What’s the Difference Between Rooftop and Ground Systems?
The main differences between rooftop package units and ground level systems are:
- All-in-one rooftop packages are self-contained units with all components located in one place.
- Rooftop systems occupy otherwise unused space on your roof.
- Rooftop units require no square footage in your home, no footprint on the ground surrounding your house.
- In split ground HVAC systems, components are installed indoors and outdoors and are connected by refrigerant tubing.
- The indoor section (often located in a service closet) contains the fan, heating apparatus, evaporator coil and air filters.
- The outdoor section of a split system is comprised of the condenser and compressor.
- Split systems offer somewhat more flexibility.
What Are the Pros and Cons of Rooftop Air Conditioners and Ground Level Split Systems?

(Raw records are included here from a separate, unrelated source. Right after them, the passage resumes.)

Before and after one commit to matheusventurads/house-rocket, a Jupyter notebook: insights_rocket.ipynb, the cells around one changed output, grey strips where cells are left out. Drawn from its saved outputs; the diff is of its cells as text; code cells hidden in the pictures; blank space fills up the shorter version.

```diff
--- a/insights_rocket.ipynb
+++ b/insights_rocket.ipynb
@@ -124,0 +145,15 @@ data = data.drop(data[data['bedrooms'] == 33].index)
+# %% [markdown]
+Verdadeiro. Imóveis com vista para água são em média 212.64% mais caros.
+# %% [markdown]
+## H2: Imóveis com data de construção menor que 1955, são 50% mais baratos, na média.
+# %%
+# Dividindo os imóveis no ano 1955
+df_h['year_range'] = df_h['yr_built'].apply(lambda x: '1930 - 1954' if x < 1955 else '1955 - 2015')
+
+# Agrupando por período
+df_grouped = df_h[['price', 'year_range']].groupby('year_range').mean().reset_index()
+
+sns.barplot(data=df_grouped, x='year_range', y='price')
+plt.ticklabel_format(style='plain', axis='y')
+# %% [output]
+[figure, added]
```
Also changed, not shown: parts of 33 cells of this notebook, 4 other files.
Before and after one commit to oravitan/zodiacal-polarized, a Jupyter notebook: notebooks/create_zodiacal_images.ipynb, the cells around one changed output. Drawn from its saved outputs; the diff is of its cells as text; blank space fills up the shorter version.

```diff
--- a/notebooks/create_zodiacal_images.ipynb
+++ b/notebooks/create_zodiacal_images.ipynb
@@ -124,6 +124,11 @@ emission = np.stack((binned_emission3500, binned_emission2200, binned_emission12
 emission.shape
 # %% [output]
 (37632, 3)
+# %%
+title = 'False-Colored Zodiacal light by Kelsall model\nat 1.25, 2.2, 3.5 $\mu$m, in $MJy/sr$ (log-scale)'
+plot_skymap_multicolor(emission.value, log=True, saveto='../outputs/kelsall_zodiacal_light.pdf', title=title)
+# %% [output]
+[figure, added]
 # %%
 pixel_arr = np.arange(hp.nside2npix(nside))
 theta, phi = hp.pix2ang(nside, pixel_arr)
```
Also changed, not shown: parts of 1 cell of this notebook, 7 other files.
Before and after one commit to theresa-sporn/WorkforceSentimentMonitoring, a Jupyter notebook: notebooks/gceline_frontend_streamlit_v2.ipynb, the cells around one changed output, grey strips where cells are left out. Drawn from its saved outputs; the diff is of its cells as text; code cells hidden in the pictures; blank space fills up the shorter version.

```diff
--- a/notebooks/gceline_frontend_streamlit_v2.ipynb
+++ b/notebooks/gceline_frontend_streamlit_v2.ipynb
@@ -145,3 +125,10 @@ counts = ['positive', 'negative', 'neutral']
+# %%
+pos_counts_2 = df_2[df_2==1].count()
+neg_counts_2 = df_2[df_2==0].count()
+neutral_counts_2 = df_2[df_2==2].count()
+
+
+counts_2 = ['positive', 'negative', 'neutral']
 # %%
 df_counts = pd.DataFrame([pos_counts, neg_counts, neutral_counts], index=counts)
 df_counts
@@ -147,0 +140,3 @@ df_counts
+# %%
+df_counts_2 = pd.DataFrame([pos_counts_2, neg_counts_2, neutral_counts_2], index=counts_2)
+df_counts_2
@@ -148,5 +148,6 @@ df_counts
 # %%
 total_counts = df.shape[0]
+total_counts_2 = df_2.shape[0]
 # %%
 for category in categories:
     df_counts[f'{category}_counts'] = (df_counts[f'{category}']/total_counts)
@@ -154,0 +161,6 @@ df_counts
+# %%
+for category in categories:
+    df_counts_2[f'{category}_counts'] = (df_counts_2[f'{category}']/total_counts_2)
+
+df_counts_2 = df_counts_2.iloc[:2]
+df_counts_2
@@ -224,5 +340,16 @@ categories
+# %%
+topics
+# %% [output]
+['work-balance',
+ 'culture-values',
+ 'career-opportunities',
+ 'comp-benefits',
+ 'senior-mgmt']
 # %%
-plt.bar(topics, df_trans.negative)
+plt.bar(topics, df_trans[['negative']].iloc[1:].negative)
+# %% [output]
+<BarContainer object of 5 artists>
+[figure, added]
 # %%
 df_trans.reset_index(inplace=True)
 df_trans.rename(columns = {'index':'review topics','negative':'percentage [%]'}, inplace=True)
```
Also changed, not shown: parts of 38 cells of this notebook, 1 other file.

Pros: Being self-contained, rooftop units have fewer connections and a slightly less chance for breakdowns. Rooftop units tend to be more energy efficient. The fact that the unit is off the ground means you don’t have to sacrifice significant square footage in the area surrounding your home. Many homeowners feel noise is less noticeable with a rooftop system. Security is also a factor. Rooftop units are less likely to be vandalized or pilfered for copper parts. As well, rooftop units are not as susceptible to falling branches or debris during storms.
Cons: New rooftop units can be slightly more expensive to buy, and the cost of installation is higher because rooftop units require a crane. Maintenance is undoubtedly easier on ground units. Rooftop units are unprotected and exposed to the elements. For many homeowners, rooftop units are literally easier to forget because they are out of sight. This can present problems in terms of regular maintenance.
Ground Level Split System
Pros: Split systems offer more options for homeowners and can be customized for special needs. In some cases, HOAs have rules preventing rooftop installations. Ground level units provide easier access (no ladder required), in terms of maintenance. Because the parts are separate and accessible, swapping out individual components can be less expensive than replacing an entire package unit.
Cons: Some homeowners consider ground level systems unsightly, and they require a fair amount of open space for air circulation around the unit. Noise from the compressor can be a distraction if it’s located near the pool, patio or bedroom window. Ground level systems are unfortunately susceptible to hooligans and thieves. Split systems can be more expensive to maintain.
In terms of overall expense, there is no clear choice favorite. The advantages and disadvantages, costs and savings tend to even out over the long run for both systems. Your best bet is to consult a professional who will guide you in the choice and placement of your new unit.
Expert Installation by Experienced Professionals Is the Key
If you are considering purchasing a new air conditioning system for your home, the most important decision you’ll make is choosing the right company for the job. There are no substitutes for experience, and there are no shortcuts when it comes to first-rate installation. Call Bruce’s today for a professional assessment of your air conditioning needs.